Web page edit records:
::::

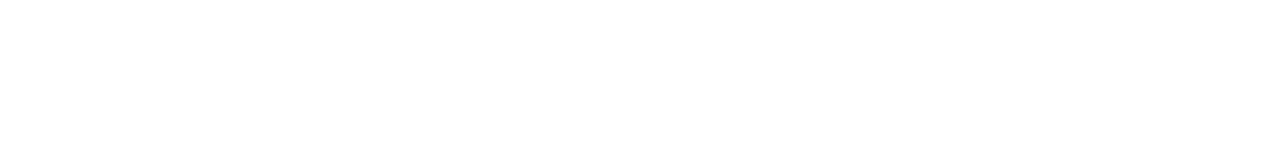
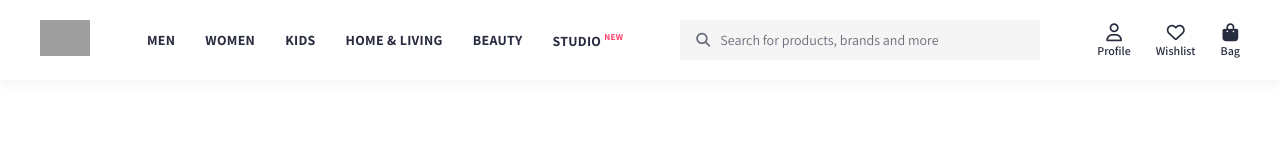
Before and after one commit to PranavUI3/Myntra-Clone, a plain HTML site: page index.html in a window 1280 px wide. Drawn offline with Linux system fonts and the light colour scheme; grey boxes are pictures that could not be loaded.

Commit message:
The heder is cmpleted

```diff
--- a/index.html
+++ b/index.html
@@ -3,12 +3,56 @@
 <head>
     <meta charset="UTF-8">
     <meta name="viewport" content="width=device-width, initial-scale=1.0">
-    <title>Myntra</title>
+    <title>Myntra Clone - Header</title>
     <link rel="stylesheet" href="style.css">
+    <!-- Font Awesome Icons -->
+    <link rel="stylesheet" href="https://cdnjs.cloudflare.com/ajax/libs/font-awesome/6.4.0/css/all.min.css">
+    <!-- Google Fonts -->
+    <link href="https://fonts.googleapis.com/css2?family=Assistant:wght@400;600;700&display=swap" rel="stylesheet">
 </head>
 <body>
-    <header></header>
-    <main></main>
-    <footer></footer>
+
+    <!-- Header / Navbar Section -->
+    <header class="navbar">
+        <!-- Logo -->
+        <div class="logo-container">
+            <a href="#">
+                <img src="https://upload.wikimedia.org/wikipedia/commons/b/bc/Myntra_Logo.png" alt="Myntra Logo" class="logo">
+            </a>
+        </div>
+
+        <!-- Navigation Links -->
+        <nav class="nav-links">
+            <a href="#">MEN</a>
+            <a href="#">WOMEN</a>
+            <a href="#">KIDS</a>
+            <a href="#">HOME & LIVING</a>
+            <a href="#">BEAUTY</a>
+            <a href="#">STUDIO <sup class="new-tag">NEW</sup></a>
+        </nav>
+
+        <!-- Search Bar -->
+        <div class="search-bar">
+            <i class="fa-solid fa-magnifying-glass search-icon"></i>
+            <input type="text" placeholder="Search for products, brands and more">
+        </div>
+
+        <!-- User Actions (Profile, Wishlist, Bag) -->
+        <div class="nav-actions">
+            <a href="#" class="action-item">
+                <i class="fa-regular fa-user"></i>
+                <span>Profile</span>
+            </a>
+            <a href="#" class="action-item">
+                <i class="fa-regular fa-heart"></i>
+                <span>Wishlist</span>
+            </a>
+            <a href="#" class="action-item">
+                <i class="fa-solid fa-bag-shopping"></i>
+                <span>Bag</span>
+            </a>
+        </div>
+    </header>
+
 </body>
 </html>
--- a/style.css
+++ b/style.css
@@ -0,0 +1,118 @@
+/* Global Reset */
+* {
+    margin: 0;
+    padding: 0;
+    box-sizing: border-box;
+    font-family: 'Assistant', sans-serif;
+}
+
+/* Navbar Container */
+.navbar {
+    display: flex;
+    align-items: center;
+    justify-content: space-between;
+    height: 80px;
+    padding: 0 40px;
+    background-color: #ffffff;
+    box-shadow: 0 4px 12px 0 rgba(0, 0, 0, 0.05);
+    position: sticky;
+    top: 0;
+    z-index: 1000;
+}
+
+/* Logo Styling */
+.logo {
+    width: 50px;
+    height: 36px;
+}
+
+/* Navigation Links */
+.nav-links {
+    display: flex;
+    gap: 30px;
+}
+
+.nav-links a {
+    text-decoration: none;
+    color: #282c3f;
+    font-size: 14px;
+    font-weight: 700;
+    letter-spacing: 0.3px;
+    text-transform: uppercase;
+    position: relative;
+    padding: 28px 0;
+}
+
+.nav-links a:hover {
+    border-bottom: 4px solid #ee5f73;
+}
+
+.new-tag {
+    color: #ff3f6c;
+    font-size: 9px;
+    font-weight: 700;
+}
+
+/* Search Bar */
+.search-bar {
+    display: flex;
+    align-items: center;
+    background-color: #f5f5f6;
+    border-radius: 4px;
+    width: 30%;
+    padding: 10px 15px;
+    border: 1px solid transparent;
+}
+
+.search-bar:focus-within {
+    border-color: #d4d5d9;
+    background-color: #fff;
+}
+
+.search-icon {
+    color: #696e79;
+    margin-right: 10px;
+    font-size: 14px;
+}
+
+.search-bar input {
+    border: none;
+    background: transparent;
+    outline: none;
+    width: 100%;
+    font-size: 14px;
+    color: #696e79;
+}
+
+.search-bar input::placeholder {
+    color: #696e79;
+}
+
+/* User Actions (Profile, Wishlist, Bag) */
+.nav-actions {
+    display: flex;
+    gap: 25px;
+}
+
+.action-item {
+    display: flex;
+    flex-direction: column;
+    align-items: center;
+    cursor: pointer;
+    text-decoration: none;
+    color: #282c3f;
+}
+
+.action-item i {
+    font-size: 18px;
+    margin-bottom: 2px;
+}
+
+.action-item span {
+    font-size: 12px;
+    font-weight: 600;
+}
+
+.action-item:hover {
+    color: #ee5f73;
+}
```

::::

Your answer must be the entries written out word for word, without their pictures.

Before and after one commit to PranavUI3/Myntra-Clone, a plain HTML site: page index.html in a window 1280 px wide. Drawn offline with Linux system fonts and the light colour scheme; grey boxes are pictures that could not be loaded.

Commit message:
The heder is cmpleted

```diff
--- a/index.html
+++ b/index.html
@@ -3,12 +3,56 @@
 <head>
     <meta charset="UTF-8">
     <meta name="viewport" content="width=device-width, initial-scale=1.0">
-    <title>Myntra</title>
+    <title>Myntra Clone - Header</title>
     <link rel="stylesheet" href="style.css">
+    <!-- Font Awesome Icons -->
+    <link rel="stylesheet" href="https://cdnjs.cloudflare.com/ajax/libs/font-awesome/6.4.0/css/all.min.css">
+    <!-- Google Fonts -->
+    <link href="https://fonts.googleapis.com/css2?family=Assistant:wght@400;600;700&display=swap" rel="stylesheet">
 </head>
 <body>
-    <header></header>
-    <main></main>
-    <footer></footer>
+
+    <!-- Header / Navbar Section -->
+    <header class="navbar">
+        <!-- Logo -->
+        <div class="logo-container">
+            <a href="#">
+                <img src="https://upload.wikimedia.org/wikipedia/commons/b/bc/Myntra_Logo.png" alt="Myntra Logo" class="logo">
+            </a>
+        </div>
+
+        <!-- Navigation Links -->
+        <nav class="nav-links">
+            <a href="#">MEN</a>
+            <a href="#">WOMEN</a>
+            <a href="#">KIDS</a>
+            <a href="#">HOME & LIVING</a>
+            <a href="#">BEAUTY</a>
+            <a href="#">STUDIO <sup class="new-tag">NEW</sup></a>
+        </nav>
+
+        <!-- Search Bar -->
+        <div class="search-bar">
+            <i class="fa-solid fa-magnifying-glass search-icon"></i>
+            <input type="text" placeholder="Search for products, brands and more">
+        </div>
+
+        <!-- User Actions (Profile, Wishlist, Bag) -->
+        <div class="nav-actions">
+            <a href="#" class="action-item">
+                <i class="fa-regular fa-user"></i>
+                <span>Profile</span>
+            </a>
+            <a href="#" class="action-item">
+                <i class="fa-regular fa-heart"></i>
+                <span>Wishlist</span>
+            </a>
+            <a href="#" class="action-item">
+                <i class="fa-solid fa-bag-shopping"></i>
+                <span>Bag</span>
+            </a>
+        </div>
+    </header>
+
 </body>
 </html>
--- a/style.css
+++ b/style.css
@@ -0,0 +1,118 @@
+/* Global Reset */
+* {
+    margin: 0;
+    padding: 0;
+    box-sizing: border-box;
+    font-family: 'Assistant', sans-serif;
+}
+
+/* Navbar Container */
+.navbar {
+    display: flex;
+    align-items: center;
+    justify-content: space-between;
+    height: 80px;
+    padding: 0 40px;
+    background-color: #ffffff;
+    box-shadow: 0 4px 12px 0 rgba(0, 0, 0, 0.05);
+    position: sticky;
+    top: 0;
+    z-index: 1000;
+}
+
+/* Logo Styling */
+.logo {
+    width: 50px;
+    height: 36px;
+}
+
+/* Navigation Links */
+.nav-links {
+    display: flex;
+    gap: 30px;
+}
+
+.nav-links a {
+    text-decoration: none;
+    color: #282c3f;
+    font-size: 14px;
+    font-weight: 700;
+    letter-spacing: 0.3px;
+    text-transform: uppercase;
+    position: relative;
+    padding: 28px 0;
+}
+
+.nav-links a:hover {
+    border-bottom: 4px solid #ee5f73;
+}
+
+.new-tag {
+    color: #ff3f6c;
+    font-size: 9px;
+    font-weight: 700;
+}
+
+/* Search Bar */
+.search-bar {
+    display: flex;
+    align-items: center;
+    background-color: #f5f5f6;
+    border-radius: 4px;
+    width: 30%;
+    padding: 10px 15px;
+    border: 1px solid transparent;
+}
+
+.search-bar:focus-within {
+    border-color: #d4d5d9;
+    background-color: #fff;
+}
+
+.search-icon {
+    color: #696e79;
+    margin-right: 10px;
+    font-size: 14px;
+}
+
+.search-bar input {
+    border: none;
+    background: transparent;
+    outline: none;
+    width: 100%;
+    font-size: 14px;
+    color: #696e79;
+}
+
+.search-bar input::placeholder {
+    color: #696e79;
+}
+
+/* User Actions (Profile, Wishlist, Bag) */
+.nav-actions {
+    display: flex;
+    gap: 25px;
+}
+
+.action-item {
+    display: flex;
+    flex-direction: column;
+    align-items: center;
+    cursor: pointer;
+    text-decoration: none;
+    color: #282c3f;
+}
+
+.action-item i {
+    font-size: 18px;
+    margin-bottom: 2px;
+}
+
+.action-item span {
+    font-size: 12px;
+    font-weight: 600;
+}
+
+.action-item:hover {
+    color: #ee5f73;
+}
```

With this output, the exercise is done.